December 10, 2010

2010-12-10 (Friday Night): The markets dipped down and then closed up again today (with a selling climax into the close).   The NASDAQ Composite gained 7.51 points (0.29%) to 2,616.67. The Dow fell 2.42 points (-0.02%) to close at 11,370.06, and the S&P 500 popped  4.72 points (0.38%) to close at a new 2010 high: 1,233.00. Oil slipped down to $88.40 a barrel, and Gold ended at $1,387. The VIX crept down 0.44 to 17.30.    
    Mortgages hit 6-mo. highs  Typical 30-year, fixed-rate home mortgage rates have soared rapidly from 4.23% to 4.61%. The author observes that 4.61% is still a phenomenally low rate compared to "normal" home mortgage interest rates.
    Is a buying panic possible?  Marketwatch's Peter Brimelow suggests that as we approach the end of the year, the usual dressing-up of institutional portfolios may induce a year-end buying panic.
    House Democrats block vote on tax deal  
    House Democrats acting like angry drunks at bar  This article points out that Democrats have gotten much more than anyone expected by giving in on tax breaks for the wealthy and gaining $800 billion in a second round of fiscal stimulus.
    Weekly Jobless Claims Improve Slightly  
    Morning Thoughts: Hey Ben, How's That QE2 Working Out?  Interest rates are rising rather than falling, with the potential to slow down the recovery.
    Wholesale Inventories Above Expectations  This suggests a soon-to-come slowdown in production.
    With the stock market slowly moving up, it's probably time to talk again about recovery strategies. I'm trying to write abut this but it's a slow go, so in the meantime, here's a list of a few leading mutual funds with the best 10-year track records.

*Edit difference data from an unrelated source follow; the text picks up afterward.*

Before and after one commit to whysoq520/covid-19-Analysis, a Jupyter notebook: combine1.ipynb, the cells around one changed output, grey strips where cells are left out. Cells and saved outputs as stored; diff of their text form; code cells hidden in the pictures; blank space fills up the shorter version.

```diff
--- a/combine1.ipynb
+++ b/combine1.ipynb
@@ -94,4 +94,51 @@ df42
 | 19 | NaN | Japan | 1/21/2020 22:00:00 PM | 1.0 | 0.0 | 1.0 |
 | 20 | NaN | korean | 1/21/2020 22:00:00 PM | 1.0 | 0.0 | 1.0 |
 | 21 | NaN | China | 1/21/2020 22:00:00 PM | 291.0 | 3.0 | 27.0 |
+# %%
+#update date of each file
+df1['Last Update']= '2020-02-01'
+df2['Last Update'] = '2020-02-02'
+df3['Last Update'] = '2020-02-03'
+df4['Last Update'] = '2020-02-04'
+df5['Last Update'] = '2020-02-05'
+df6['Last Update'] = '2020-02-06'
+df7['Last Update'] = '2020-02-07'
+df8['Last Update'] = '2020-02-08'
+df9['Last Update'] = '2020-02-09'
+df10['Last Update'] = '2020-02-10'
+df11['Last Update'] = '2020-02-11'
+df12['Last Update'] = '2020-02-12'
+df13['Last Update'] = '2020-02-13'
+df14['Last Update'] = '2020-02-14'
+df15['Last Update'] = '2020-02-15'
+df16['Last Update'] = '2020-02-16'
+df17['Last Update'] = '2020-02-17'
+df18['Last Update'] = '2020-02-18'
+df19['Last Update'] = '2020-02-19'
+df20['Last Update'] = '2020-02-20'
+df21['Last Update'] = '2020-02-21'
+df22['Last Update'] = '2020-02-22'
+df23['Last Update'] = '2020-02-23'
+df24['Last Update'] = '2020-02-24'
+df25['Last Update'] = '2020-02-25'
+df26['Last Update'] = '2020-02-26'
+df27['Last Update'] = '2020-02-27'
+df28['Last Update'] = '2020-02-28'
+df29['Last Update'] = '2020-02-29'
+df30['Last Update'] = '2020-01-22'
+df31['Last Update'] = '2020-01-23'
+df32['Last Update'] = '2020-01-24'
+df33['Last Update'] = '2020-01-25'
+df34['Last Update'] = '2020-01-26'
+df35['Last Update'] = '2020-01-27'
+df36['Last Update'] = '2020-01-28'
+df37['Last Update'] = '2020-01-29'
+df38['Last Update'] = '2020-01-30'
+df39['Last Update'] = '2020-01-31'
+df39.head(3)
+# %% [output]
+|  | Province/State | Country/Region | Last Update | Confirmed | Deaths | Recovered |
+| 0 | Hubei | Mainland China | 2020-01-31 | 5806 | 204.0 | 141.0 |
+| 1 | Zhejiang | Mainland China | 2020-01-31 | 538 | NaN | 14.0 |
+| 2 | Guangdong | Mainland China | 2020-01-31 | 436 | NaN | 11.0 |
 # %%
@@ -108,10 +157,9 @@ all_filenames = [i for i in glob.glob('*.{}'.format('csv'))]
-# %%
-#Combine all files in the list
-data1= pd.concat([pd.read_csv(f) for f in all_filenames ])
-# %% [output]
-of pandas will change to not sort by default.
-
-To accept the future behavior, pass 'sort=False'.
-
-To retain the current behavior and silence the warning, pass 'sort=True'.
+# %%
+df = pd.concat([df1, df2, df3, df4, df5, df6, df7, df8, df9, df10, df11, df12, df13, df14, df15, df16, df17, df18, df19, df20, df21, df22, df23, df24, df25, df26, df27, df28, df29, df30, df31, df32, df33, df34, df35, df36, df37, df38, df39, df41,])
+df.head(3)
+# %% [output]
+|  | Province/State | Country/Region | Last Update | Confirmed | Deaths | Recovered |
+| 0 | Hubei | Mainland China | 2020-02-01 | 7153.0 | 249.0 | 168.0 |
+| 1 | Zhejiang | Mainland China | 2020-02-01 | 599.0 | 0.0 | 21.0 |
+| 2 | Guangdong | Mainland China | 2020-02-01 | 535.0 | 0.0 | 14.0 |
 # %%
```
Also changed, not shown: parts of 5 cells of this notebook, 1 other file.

    The strategies I like best and am preparing to use myself involve Exchange-Traded index funds. I'll try to discuss them between now and Monday. But mutual funds are a passive way to invest, and with the "best-of-the-best" funds I'm linking above, it's probably safe to buy-and-hold.